Project objectives from proposal:
The overarching objective of the study is to evaluate the profitability and production characteristics of two cool-season vegetable crop rotations in the Piedmont and Coastal Plain physiographic regions. The research will be conducted at University Research and Education Centers that have certified organic land in each region.
Objective 1 - Develop an econometric model to evaluate the profitability of the two rotations.
Objective 2 - Evaluate changes in plant nutrient status, crop yield and quality in the two crop rotations. Data on harvest date, yield, and graded yield will be collected for all treatments. Tissue samples will be collected to evaluate plant nutrient status at critical growth stages.
Objective 3 - Evaluate changes in soil quality in the two crop rotations. Changes in soil quality will be measured using total carbon and nitrogen, potentially mineralizable nitrogen, active carbon, pH, and Mehlich extractable P, K, Ca, Mg, and Zn.
Objective 4 - Determine disease incidence in the two rotations and on the specific crops grown.
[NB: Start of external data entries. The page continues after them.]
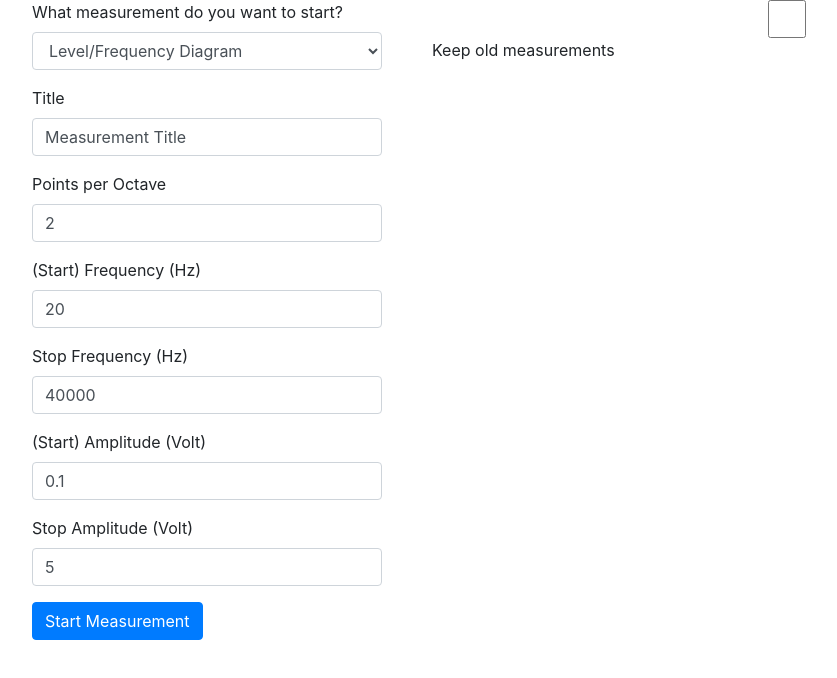
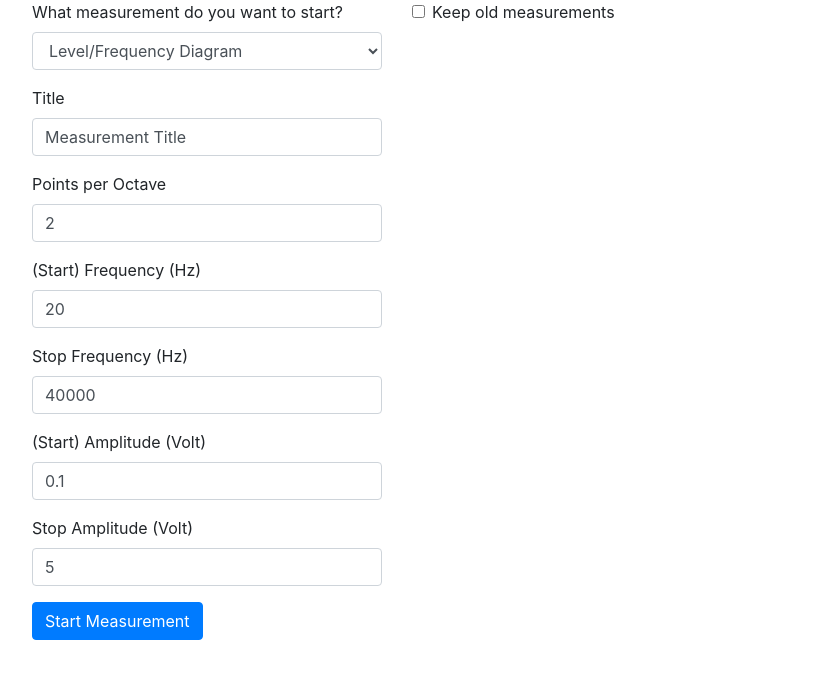
Before and after one commit to oxytu/hp8903, a plain HTML site: page webroot/index.html in a window 1280 px wide. Shown: the whole page, without its empty margins (53-890 px from the left). Drawn offline with Linux system fonts and the light colour scheme.

Commit message:
fix layout isssue

```diff
--- a/webroot/index.html
+++ b/webroot/index.html
@@ -58,7 +58,7 @@
                 <div class="col-8">
                     <div id="output-configuration">
                         <div class="form-check">
-                            <input class="form-control" type="checkbox" value="" id="keep-measurements"/>
+                            <input class="form-check-input" type="checkbox" value="" id="keep-measurements"/>
                             <label class="form-check-label" for="keep-measurements">
                                 Keep old measurements
                             </label>
```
Objective 5 - Evaluate the research and potential impact, and disseminate results.